Endometrial Hyperplasia - Symptoms, Risk factors and Treatment
Last Updated On Friday, August 12, 2022
Endometrial Hyperplasia in English
Endometrial hyperplasia is a condition in which the endometrium- a layer that lines the uterus thickens. Endometrium, when thickens, leads to unusual vaginal bleeding. Endometrial hyperplasia is not cancerous but it should be closely monitored as it may have the tendency to become cancerous.
Anatomy of the female internal reproductive organs
The female reproductive organs constitute the ovaries, fallopian tubes, uterus, and vagina.
The ovaries are responsible for producing an egg (ovum) every month and the uterus is responsible for bearing the fetus throughout the pregnancy. The fallopian tubes, also known as oviducts, connect the uterus with the ovaries giving a passage for the egg to come to the uterus. The uterus is connected to the vagina or birth canal-a muscular canal that is responsible for the reception of the penis during sexual intercourse and the provision of a passageway for the baby during childbirth.
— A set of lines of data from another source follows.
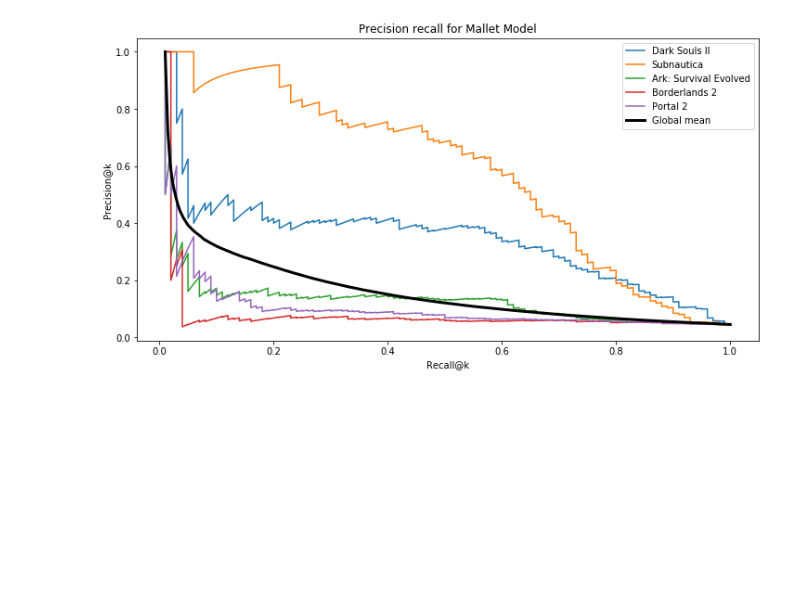
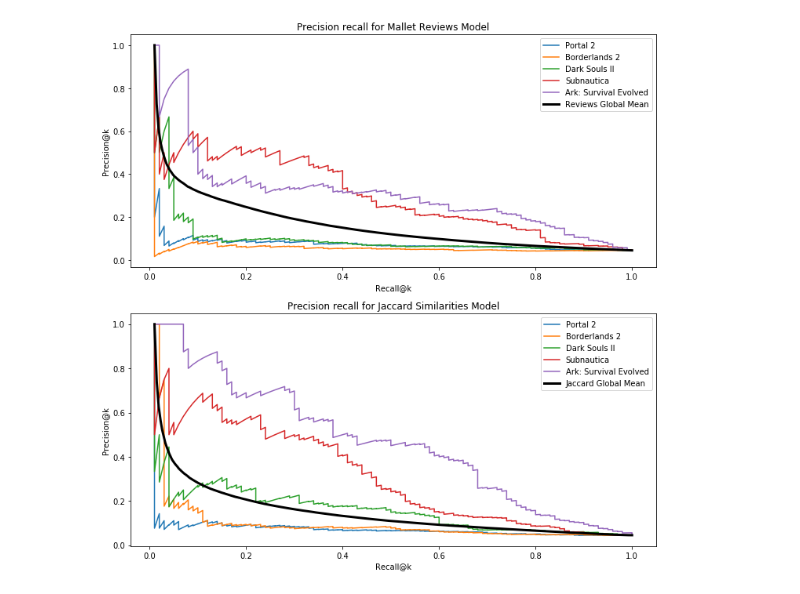
Before and after one commit to nityakasturi/SteamyReviews, a Jupyter notebook: Precision Recall Training.ipynb, the cells around one changed output. Saved outputs shown, nothing was run; the diff lists cells and outputs as text; code cells hidden in the pictures; blank space fills up the shorter version.

```diff
--- a/Precision Recall Training.ipynb
+++ b/Precision Recall Training.ipynb
@@ -48,16 +76,16 @@ portal_2 = app_id_to_index[620]
 ark = app_id_to_index[346110]
 borderlands_2 = app_id_to_index[49520]
 # %%
-def get_ground_truth(app_index, lim=100):
-    return set(np.argsort(descriptions_sim[app_index])[::-1][:lim])
+def get_ground_truth(app_index, ground_truth_matrix, lim=100):
+    return set(np.argsort(ground_truth_matrix[app_index])[::-1][:lim])
 
-def get_ranking(app_index):
-    return np.argsort(reviews_sim[app_index])[::-1]
+def get_ranking(app_index, sim_matrix):
+    return np.argsort(sim_matrix[app_index])[::-1]
 
-def precision_recall(app_index):
+def precision_recall(app_index, sim_matrix, ground_truth_matrix):
     # From assignment 3
-    ranking_in = get_ranking(app_index)
-    relevant = get_ground_truth(app_index)
+    ranking_in = get_ranking(app_index, sim_matrix)
+    relevant = get_ground_truth(app_index, ground_truth_matrix)
 
     precision = np.zeros(len(ranking_in) + 1)
     recall = np.zeros(len(ranking_in) + 1)
@@ -80,26 +108,45 @@ queries = {
     borderlands_2: "Borderlands 2",
 }
 # %%
-fig = plt.figure(figsize=(12,6))
+# fig = plt.figure(figsize=(12,6))
+f, (ax1, ax2) = plt.subplots(2, figsize=(12,12))
 
-plt.title("Precision recall for Mallet Model")
-plt.xlabel("Recall@k")
-plt.ylabel("Precision@k")
+ax1.set_title("Precision recall for Mallet Reviews Model")
+ax1.set_xlabel("Recall@k")
+ax1.set_ylabel("Precision@k")
 
 for i, (app_index, name) in enumerate(sorted(queries.items())):
-    precision, recall = precision_recall(app_index)
-    plt.plot(recall, precision, label=name)
+    precision, recall = precision_recall(app_index, reviews_sim, descriptions_sim)
+    ax1.plot(recall, precision, label=name)
 
 total_precision_recall = np.zeros((len(app_ids), 2, len(app_ids)))
 for app_index in xrange(len(app_ids)):
-    total_precision_recall[app_index] = precision_recall(app_index)
+    total_precision_recall[app_index] = precision_recall(app_index, reviews_sim, descriptions_sim)
+ax1.plot(total_precision_recall[:, 1, :].mean(axis=0),
+         total_precision_recall[:, 0, :].mean(axis=0),
+         linewidth=3,
+         label="Reviews Global Mean",
+         color="k")
+ax1.legend()
+
+ax2.set_title("Precision recall for Jaccard Similarities Model")
+ax2.set_xlabel("Recall@k")
+ax2.set_ylabel("Precision@k")
+
+for i, (app_index, name) in enumerate(sorted(queries.items())):
+    precision, recall = precision_recall(app_index, jaccard_sim, descriptions_sim)
+    ax2.plot(recall, precision, label=name)
+
+total_precision_recall = np.zeros((len(app_ids), 2, len(app_ids)))
+for app_index in xrange(len(app_ids)):
+    total_precision_recall[app_index] = precision_recall(app_index, jaccard_sim, descriptions_sim)
 plt.plot(total_precision_recall[:, 1, :].mean(axis=0),
          total_precision_recall[:, 0, :].mean(axis=0),
          linewidth=3,
-         label="Global mean",
+         label="Jaccard Global Mean",
          color="k")
+ax2.legend()
 
-plt.legend()
 plt.show()
 # %% [output]
-[figure, old version]
+[figure, new version]
```
Also changed, not shown: parts of 2 cells of this notebook, 2 other files.
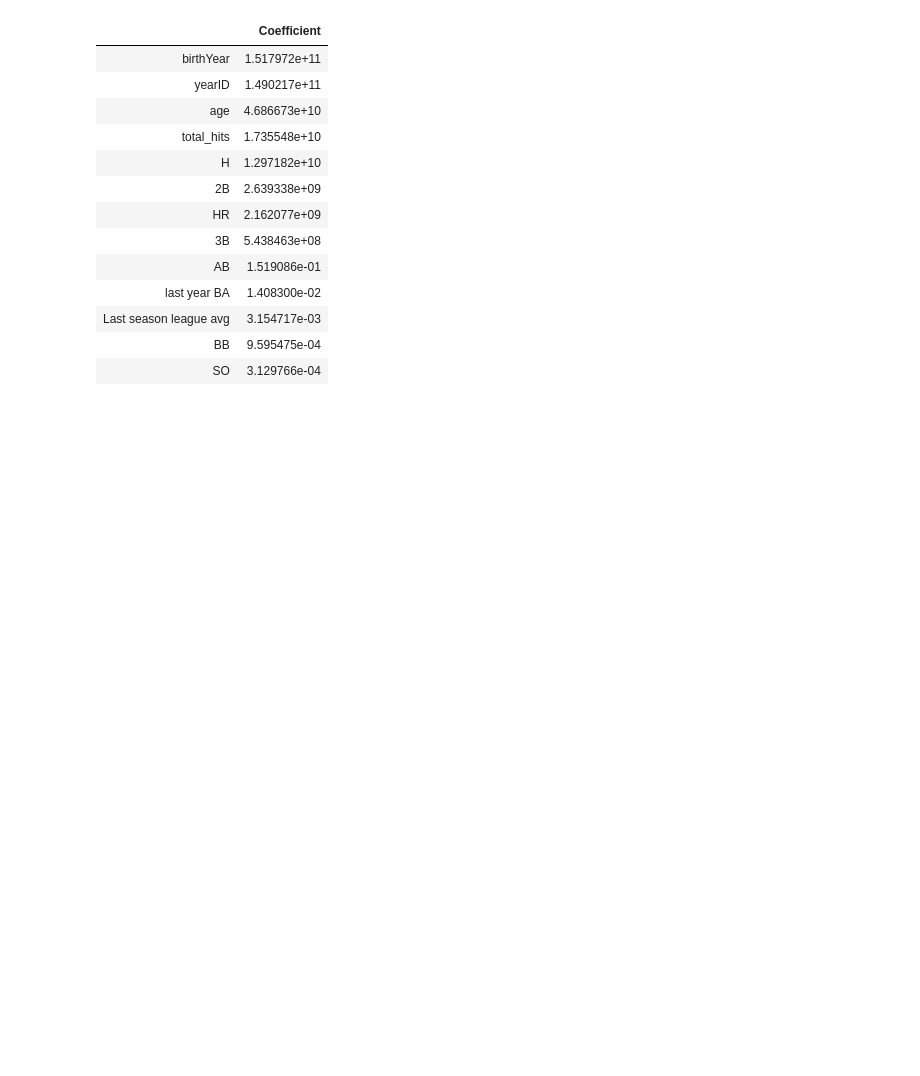
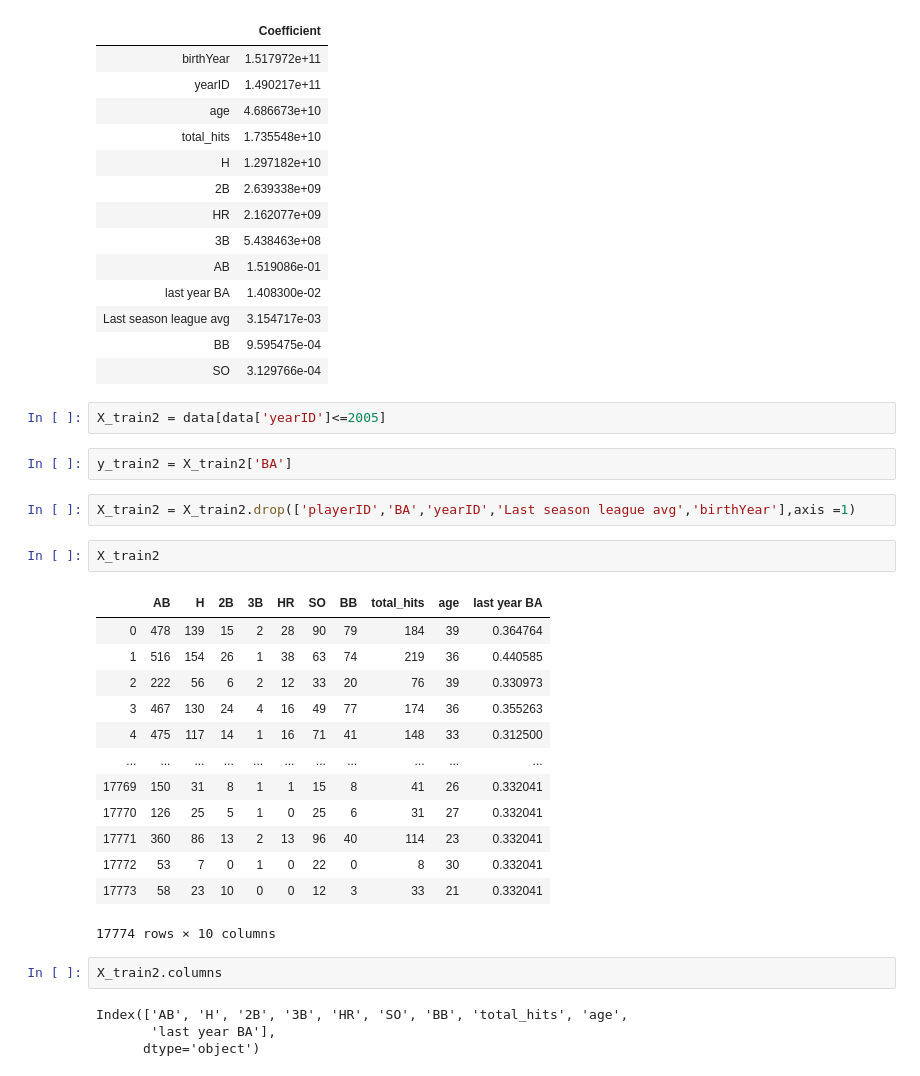
Before and after one commit to ThomasMcMahon24/Capstone2, a Jupyter notebook: Baseball Preprocessing.ipynb, the cells around one changed output. Drawn from its saved outputs; the diff is of its cells as text; blank space fills up the shorter version.

```diff
--- a/Baseball Preprocessing.ipynb
+++ b/Baseball Preprocessing.ipynb
@@ -98,3 +98,31 @@ df_model.sort_values(by='Coefficient',ascending=False)
 | Last season league avg | 3.154717e-03 |
 | BB | 9.595475e-04 |
 | SO | 3.129766e-04 |
+# %%
+X_train2 = data[data['yearID']<=2005]
+# %%
+y_train2 = X_train2['BA']
+# %%
+X_train2 = X_train2.drop(['playerID','BA','yearID','Last season league avg','birthYear'],axis =1)
+# %%
+X_train2
+# %% [output]
+|  | AB | H | 2B | 3B | HR | SO | BB | total_hits | age | last year BA |
+| 0 | 478 | 139 | 15 | 2 | 28 | 90 | 79 | 184 | 39 | 0.364764 |
+| 1 | 516 | 154 | 26 | 1 | 38 | 63 | 74 | 219 | 36 | 0.440585 |
+| 2 | 222 | 56 | 6 | 2 | 12 | 33 | 20 | 76 | 39 | 0.330973 |
+| 3 | 467 | 130 | 24 | 4 | 16 | 49 | 77 | 174 | 36 | 0.355263 |
+| 4 | 475 | 117 | 14 | 1 | 16 | 71 | 41 | 148 | 33 | 0.312500 |
+| ... | ... | ... | ... | ... | ... | ... | ... | ... | ... | ... |
+| 17769 | 150 | 31 | 8 | 1 | 1 | 15 | 8 | 41 | 26 | 0.332041 |
+| 17770 | 126 | 25 | 5 | 1 | 0 | 25 | 6 | 31 | 27 | 0.332041 |
+| 17771 | 360 | 86 | 13 | 2 | 13 | 96 | 40 | 114 | 23 | 0.332041 |
+| 17772 | 53 | 7 | 0 | 1 | 0 | 22 | 0 | 8 | 30 | 0.332041 |
+| 17773 | 58 | 23 | 10 | 0 | 0 | 12 | 3 | 33 | 21 | 0.332041 |
+17774 rows × 10 columns
+# %%
+X_train2.columns
+# %% [output]
+Index(['AB', 'H', '2B', '3B', 'HR', 'SO', 'BB', 'total_hits', 'age',
+       'last year BA'],
+      dtype='object')
```
Also changed, not shown: parts of 15 cells of this notebook.
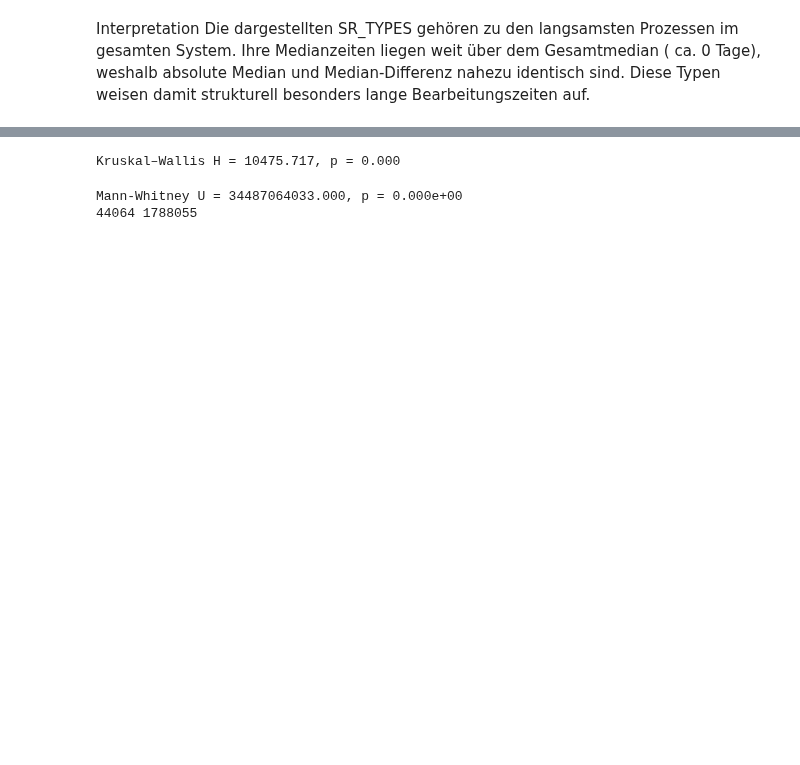
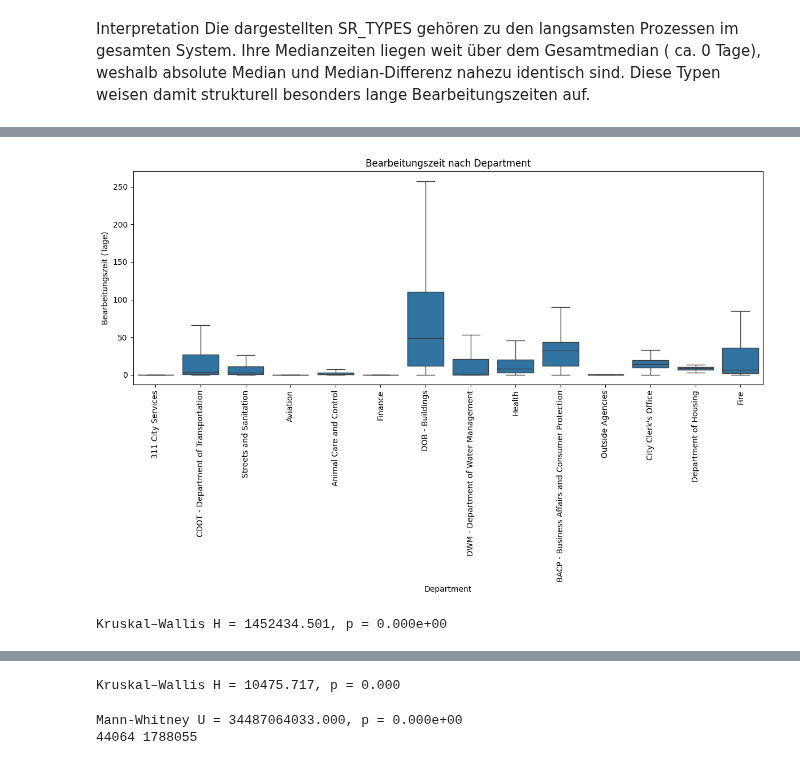
Before and after one commit to Ameowsle/Statistic-Macher, a Jupyter notebook: Bearbeitungszeit_SR_Requests.ipynb, the cells around one changed output, grey strips where cells are left out. Saved outputs shown, nothing was run; the diff lists cells and outputs as text; code cells hidden in the pictures; blank space fills up the shorter version.

```diff
--- a/Bearbeitungszeit_SR_Requests.ipynb
+++ b/Bearbeitungszeit_SR_Requests.ipynb
@@ -861,0 +896,27 @@ Die dargestellten SR_TYPES gehören zu den langsamsten Prozessen im gesamten Sys
+# %%
+plt.figure(figsize=(12,8))
+sns.boxplot(
+    data=erledigt,
+    x="OWNER_DEPARTMENT",
+    y="response_time",
+    showfliers=False
+)
+plt.xticks(rotation=90)
+plt.title("Bearbeitungszeit nach Department")
+plt.xlabel("Department")
+plt.ylabel("Bearbeitungszeit (Tage)")
+plt.tight_layout()
+plt.show()
+# %% [output]
+[figure, added]
+# %%
+# Unterscheiden sich die Departments signifikant?
+groups = [
+    erledigt[erledigt["OWNER_DEPARTMENT"] == d]["response_time"]
+    for d in erledigt["OWNER_DEPARTMENT"].dropna().unique()
+]
+
+stat, p = stats.kruskal(*groups)
+print(f"Kruskal–Wallis H = {stat:.3f}, p = {p:.3e}")
+# %% [output]
+Kruskal–Wallis H = 1452434.501, p = 0.000e+00
```
Also changed, not shown: parts of 36 cells of this notebook.
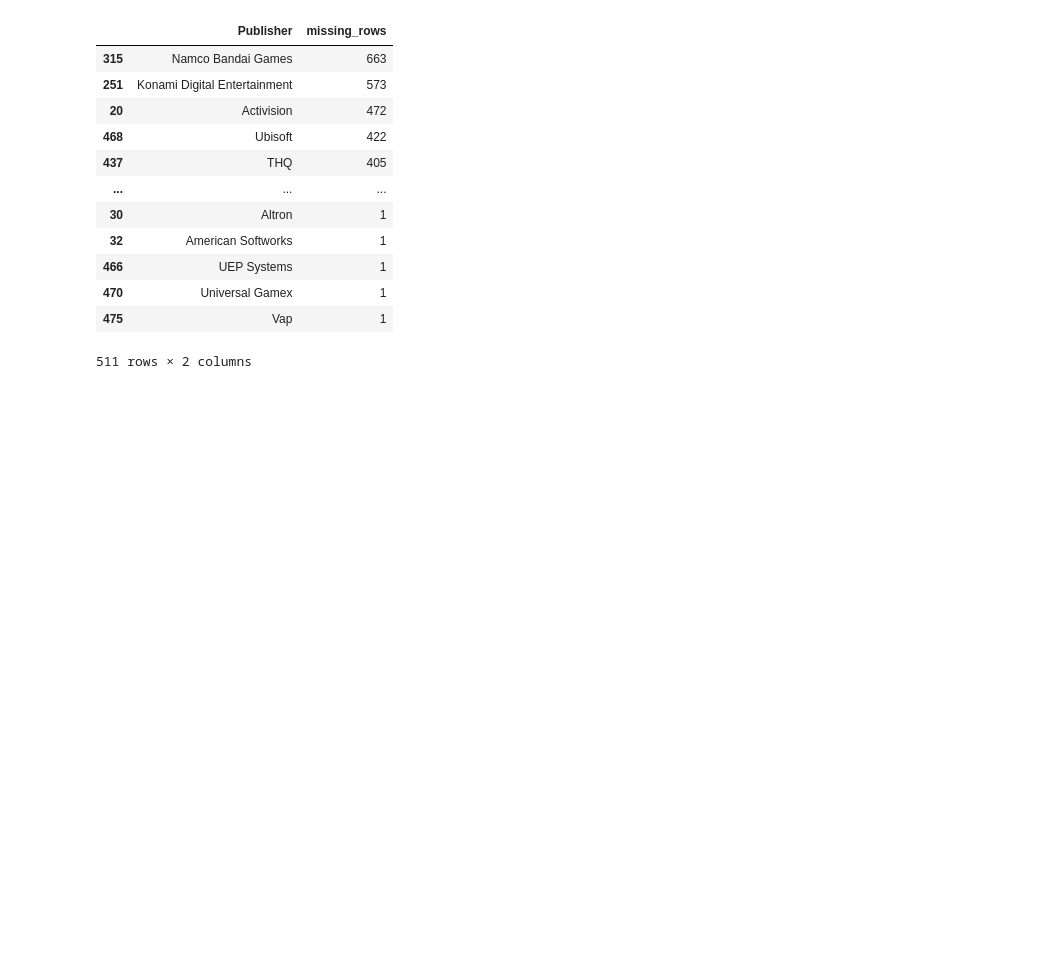
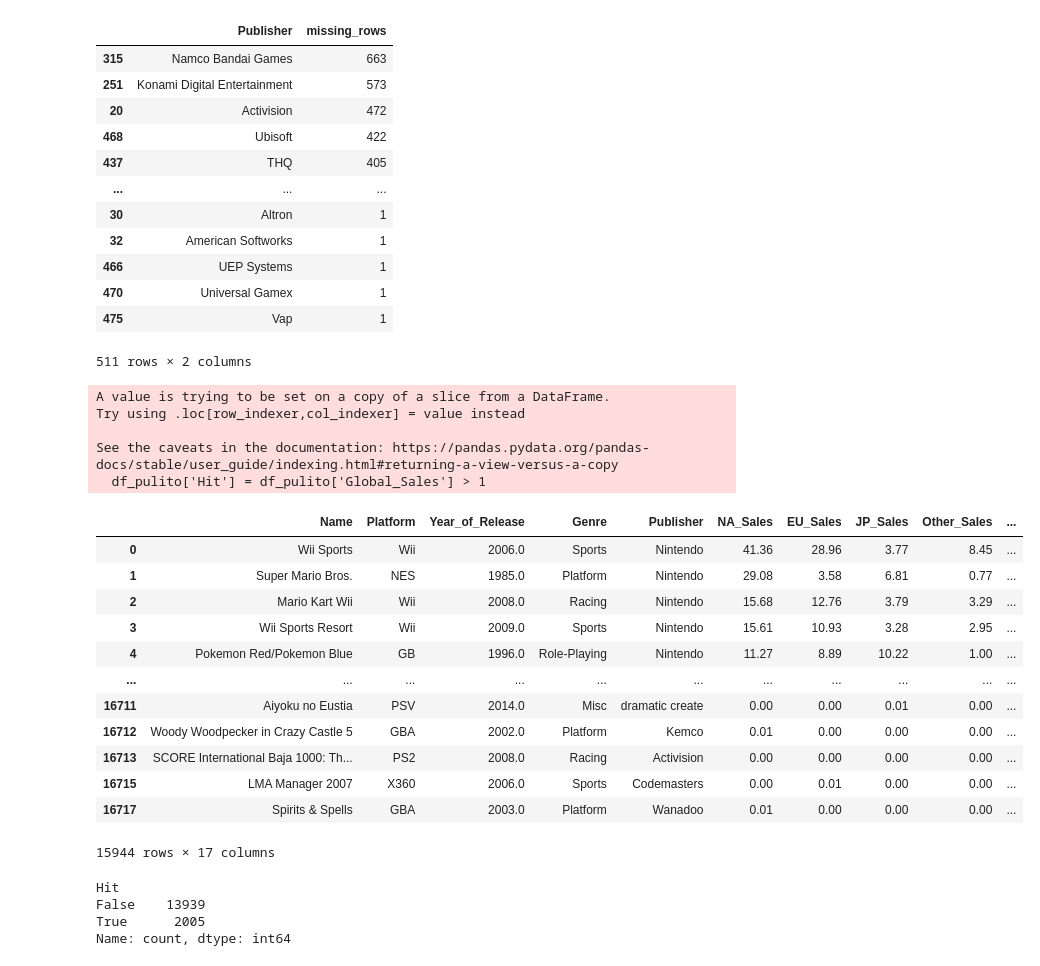
Before and after one commit to LorenzoAnogITSAR/esame_dva, a Jupyter notebook: analisi.ipynb, the cells around one changed output. Drawn from its saved outputs; the diff is of its cells as text; code cells hidden in the pictures; blank space fills up the shorter version.

```diff
--- a/analisi.ipynb
+++ b/analisi.ipynb
@@ -377,3 +377,34 @@ mancanti_per_publisher
 | 470 | Universal Gamex | 1 |
 | 475 | Vap | 1 |
 511 rows × 2 columns
+# %%
+df_pulito['Hit'] = df_pulito['Global_Sales'] > 1
+# %% [output]
+A value is trying to be set on a copy of a slice from a DataFrame.
+Try using .loc[row_indexer,col_indexer] = value instead
+
+See the caveats in the documentation: https://pandas.pydata.org/pandas-docs/stable/user_guide/indexing.html#returning-a-view-versus-a-copy
+  df_pulito['Hit'] = df_pulito['Global_Sales'] > 1
+# %%
+df_pulito
+# %% [output]
+|  | Name | Platform | Year_of_Release | Genre | Publisher | NA_Sales | EU_Sales | JP_Sales | Other_Sales | ... |
+| 0 | Wii Sports | Wii | 2006.0 | Sports | Nintendo | 41.36 | 28.96 | 3.77 | 8.45 | ... |
+| 1 | Super Mario Bros. | NES | 1985.0 | Platform | Nintendo | 29.08 | 3.58 | 6.81 | 0.77 | ... |
+| 2 | Mario Kart Wii | Wii | 2008.0 | Racing | Nintendo | 15.68 | 12.76 | 3.79 | 3.29 | ... |
+| 3 | Wii Sports Resort | Wii | 2009.0 | Sports | Nintendo | 15.61 | 10.93 | 3.28 | 2.95 | ... |
+| 4 | Pokemon Red/Pokemon Blue | GB | 1996.0 | Role-Playing | Nintendo | 11.27 | 8.89 | 10.22 | 1.00 | ... |
+| ... | ... | ... | ... | ... | ... | ... | ... | ... | ... | ... |
+| 16711 | Aiyoku no Eustia | PSV | 2014.0 | Misc | dramatic create | 0.00 | 0.00 | 0.01 | 0.00 | ... |
+| 16712 | Woody Woodpecker in Crazy Castle 5 | GBA | 2002.0 | Platform | Kemco | 0.01 | 0.00 | 0.00 | 0.00 | ... |
+| 16713 | SCORE International Baja 1000: Th... | PS2 | 2008.0 | Racing | Activision | 0.00 | 0.00 | 0.00 | 0.00 | ... |
+| 16715 | LMA Manager 2007 | X360 | 2006.0 | Sports | Codemasters | 0.00 | 0.01 | 0.00 | 0.00 | ... |
+| 16717 | Spirits & Spells | GBA | 2003.0 | Platform | Wanadoo | 0.01 | 0.00 | 0.00 | 0.00 | ... |
+15944 rows × 17 columns
+# %%
+df_pulito['Hit'].value_counts()
+# %% [output]
+Hit
+False    13939
+True      2005
+Name: count, dtype: int64
```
The vagina connects the uterus to the external reproductive organs.
Endometrial hyperplasia can be divided into two types depending upon the involvement of unusual cells.
The types of endometrial hyperplasia are:
Endometrial hyperplasia without atypia- a type of endometrial hyperplasia that does not involve unusual cells.
A typical endometrial hyperplasia-a type of endometrial hyperplasia that involves unusual cells. This type is considered precancerous and should be monitored closely. It means if left untreated it can turn into cancer.
How do you know that you have endometrial hyperplasia?
The characteristic symptom of endometrial hyperplasia is abnormal uterine bleeding. It can cause the following signs and symptoms.
Periods that get heavy and longer than usual
The interval between period gets shorter than 21 days
Experiencing vaginal bleeding even after menopause
What causes endometrial hyperplasia?
The main cause of endometrial hyperplasia is having too much estrogen and too little progesterone which leads to cell overgrowth. Due to which everything in the female reproductive system gets disrupted. Normally estrogen prepares your uterus for a possible pregnancy by growing the lining of the uterus. When fertilization does not occur, the progesterone levels decline, and, therefore, the uterus sheds its lining. That is when the period starts. In this way, estrogen and progesterone regulate the menstrual cycle. If any disbalance occurs in both, regulation of the menstrual cycle also deviates from normal.
Other reasons for endometrial hyperplasia can be;
Reaching perimenopausal stage
Have reached beyond menopause
Have taken or currently taking hormone replacement therapy as estrogen
Having an irregular menstrual cycle
Polycystic ovarian syndrome
Taking medicines that imitate estrogen
Being above 35 years of age
Starting menstruating at a young age
Reaching menopause at a late age
Having other health conditions like gallbladder disease, thyroid problems, and diabetes
Having a family history of uterine, ovarian, or colon cancer
To treat endometrial hyperplasia the healthcare providers will prescribe hormonal therapy like progestin- a synthetic form of progesterone available as a pill, injection, and intrauterine device.
Hysterectomy- complete removal of the uterus. If you have atypical hyperplasia, removing the uterus can help lower the risk of cancer. But you can not get pregnant after that.
Endometrial hyperplasia is a condition in which the endometrium - a layer that lines the uterus thickens. Endometrium, when thickens, leads to unusual vaginal bleeding. Endometrial hyperplasia is not cancerous but it should be closely monitored as it may have the tendency to become cancerous. The healthcare providers will monitor closely through frequent ultrasounds and pap smear tests. You must attend follow-up visits and scans to keep an eye on the replication of cells so that they do not turn into cancer. If the healthcare providers would suspect something suspicious, they would remove your uterus, a procedure called a hysterectomy.